### THE DATA
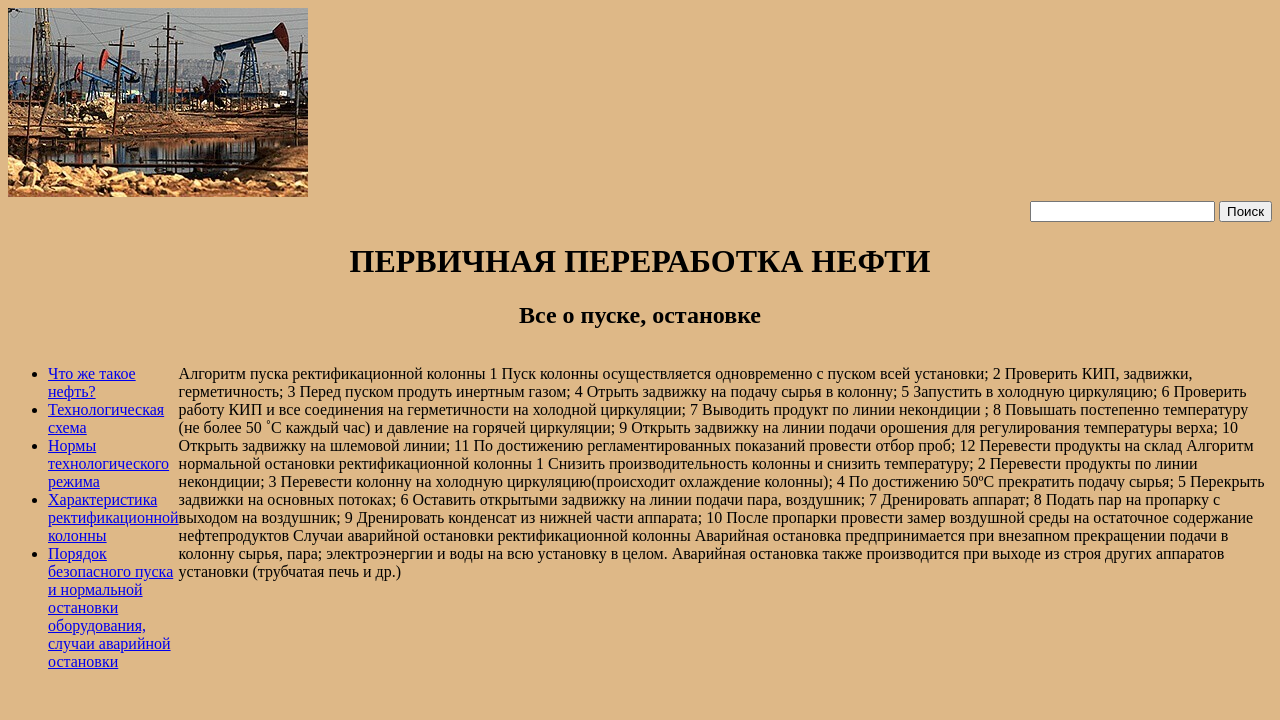
Repository: NastyaSeleznev/NastyaSeleznev.githab.io
Page: week1/por.html
The author's editor kept a record of every edit. The page is drawn from the files as they stood at one moment, then again after the next edit.
The browser window is 1280 px wide. The pictures show the whole page.

Above is the page before.

### week1/por.html
<!doctype html>
	<html>
		<head>
			<meta charset="utf-8">
			<link href="style.css" rel="stylesheet">
		<title>Порядок безопасного пуска и нормальной остановки оборудования, случаи аварийной остановки</title>
		</head>
		<body>
			<header>
		<img src="dobycha-nefti.jpg">
		<form action="https://www.google.com/search" method="get" align="right">
  <input type="Искать здесь..." name="search">
  <input type="submit" value="Поиск">
</form>
		<h1 align="center">ПЕРВИЧНАЯ ПЕРЕРАБОТКА НЕФТИ</h1>
			</header>
				<h2 align="center">Все о пуске, остановке</h2>
				<div id="flex"
			<nav>
					<ul>
	<li><a href="nevti.html">Что же такое нефть?</a></li>
	<li><a href="sxem.html">Технологическая схема</a></li>
	<li><a href="norm.html">Нормы технологического режима</a></li>
	<li><a href="harakter.html">Характеристика ректификационной колонны</a></li>
	<li><a href="por.html">Порядок безопасного пуска и нормальной остановки оборудования, случаи аварийной остановки</a></li>
	</ul>
	</nav>
				<main>
			<p> Алгоритм пуска ректификационной колонны
1	Пуск колонны осуществляется одновременно с пуском всей установки;
2	Проверить КИП, задвижки, герметичность;
3	Перед пуском продуть инертным газом;
4	Отрыть задвижку на подачу сырья в колонну;
5	Запустить в холодную циркуляцию;
6	Проверить работу КИП и все соединения на герметичности на холодной
циркуляции;
7	Выводить продукт по линии некондиции ;
8	Повышать постепенно температуру (не более 50 ˚С каждый час) и давление на горячей циркуляции;
9	Открыть задвижку на линии подачи орошения для регулирования температуры верха;
10	 Открыть задвижку на шлемовой линии;
11	 По достижению регламентированных показаний провести отбор проб;
12	 Перевести продукты на склад
Алгоритм нормальной остановки ректификационной колонны
1	Снизить производительность колонны и снизить температуру;
2	Перевести продукты по линии некондиции;
3	Перевести колонну на холодную циркуляцию(происходит охлаждение
колонны);
4	По достижению 50ºС прекратить подачу сырья;
5	Перекрыть задвижки на основных потоках;
6	Оставить открытыми задвижку на линии подачи пара, воздушник;
7	Дренировать аппарат;
8	Подать пар на пропарку с выходом на воздушник;
9	 Дренировать конденсат из нижней части аппарата;
10	 После пропарки провести замер воздушной среды на остаточное
содержание нефтепродуктов
 Случаи аварийной остановки ректификационной колонны
 Аварийная остановка предпринимается при внезапном прекращении подачи  в колонну сырья, пара; электроэнергии и воды на всю установку в целом. Аварийная остановка также производится при выходе из строя других аппаратов установки (трубчатая печь и др.)



			</main>
			</div>
		</body>
	</html>
	<main>

### week1/style.css
body {
  background-color: #DEB887;
}
#flex {
  display: flex;
  flex-direction: row;
  justify-content: flex-start;
}

nav {
     background-color: #DA70D6;
}

After the next edit:
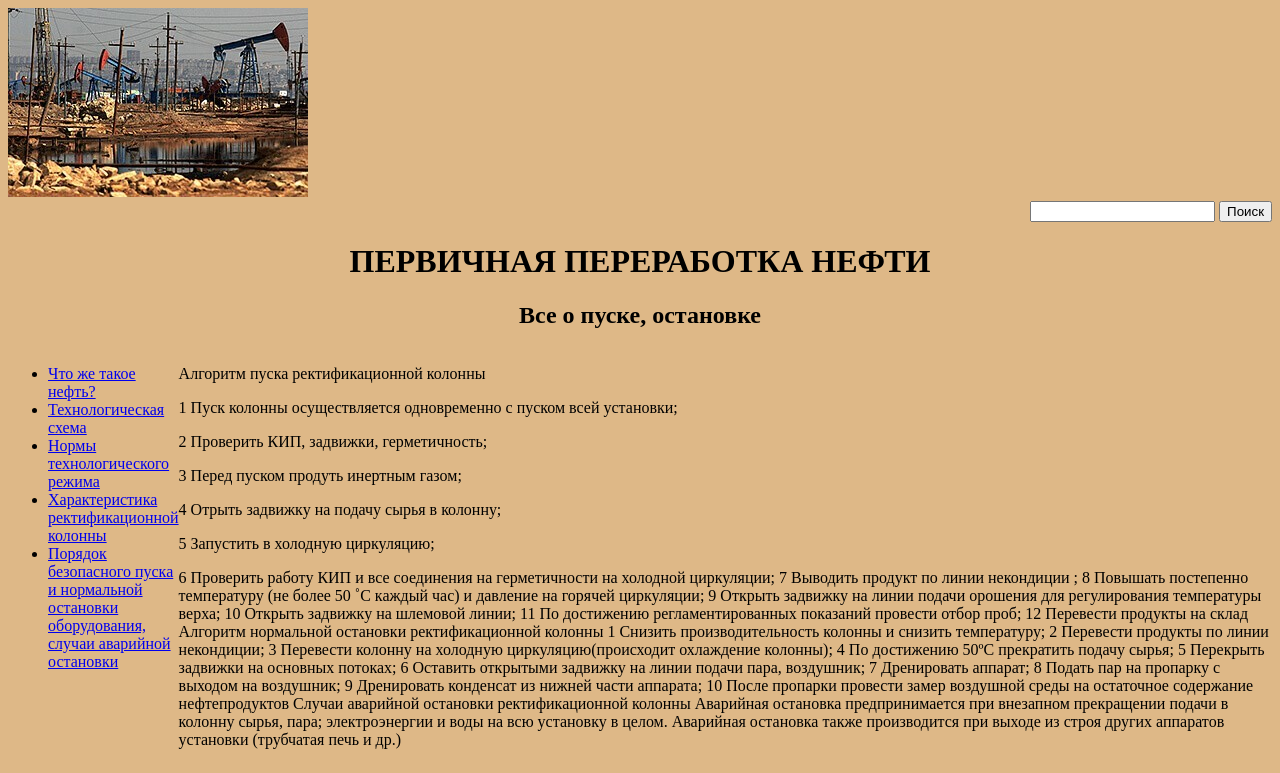
The edit:
--- a/week1/por.html
+++ b/week1/por.html
@@ -27,12 +27,12 @@
 	</nav>
 				<main>
 			<p> Алгоритм пуска ректификационной колонны
-1	Пуск колонны осуществляется одновременно с пуском всей установки;
-2	Проверить КИП, задвижки, герметичность;
-3	Перед пуском продуть инертным газом;
-4	Отрыть задвижку на подачу сырья в колонну;
-5	Запустить в холодную циркуляцию;
-6	Проверить работу КИП и все соединения на герметичности на холодной
+<p>1	Пуск колонны осуществляется одновременно с пуском всей установки;
+<p>2	Проверить КИП, задвижки, герметичность;
+<p>3	Перед пуском продуть инертным газом;
+<p>4	Отрыть задвижку на подачу сырья в колонну;
+<p>5	Запустить в холодную циркуляцию;
+<p>6	Проверить работу КИП и все соединения на герметичности на холодной
 циркуляции;
 7	Выводить продукт по линии некондиции ;
 8	Повышать постепенно температуру (не более 50 ˚С каждый час) и давление на горячей циркуляции;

### EXERCISE DIRECTIONS
Where does "температуру" appear in the records above? Copy each line that holds it.

### EXERCISE ANSWER
8	Повышать постепенно температуру (не более 50 ˚С каждый час) и давление на горячей циркуляции;
1	Снизить производительность колонны и снизить температуру;
 8	Повышать постепенно температуру (не более 50 ˚С каждый час) и давление на горячей циркуляции;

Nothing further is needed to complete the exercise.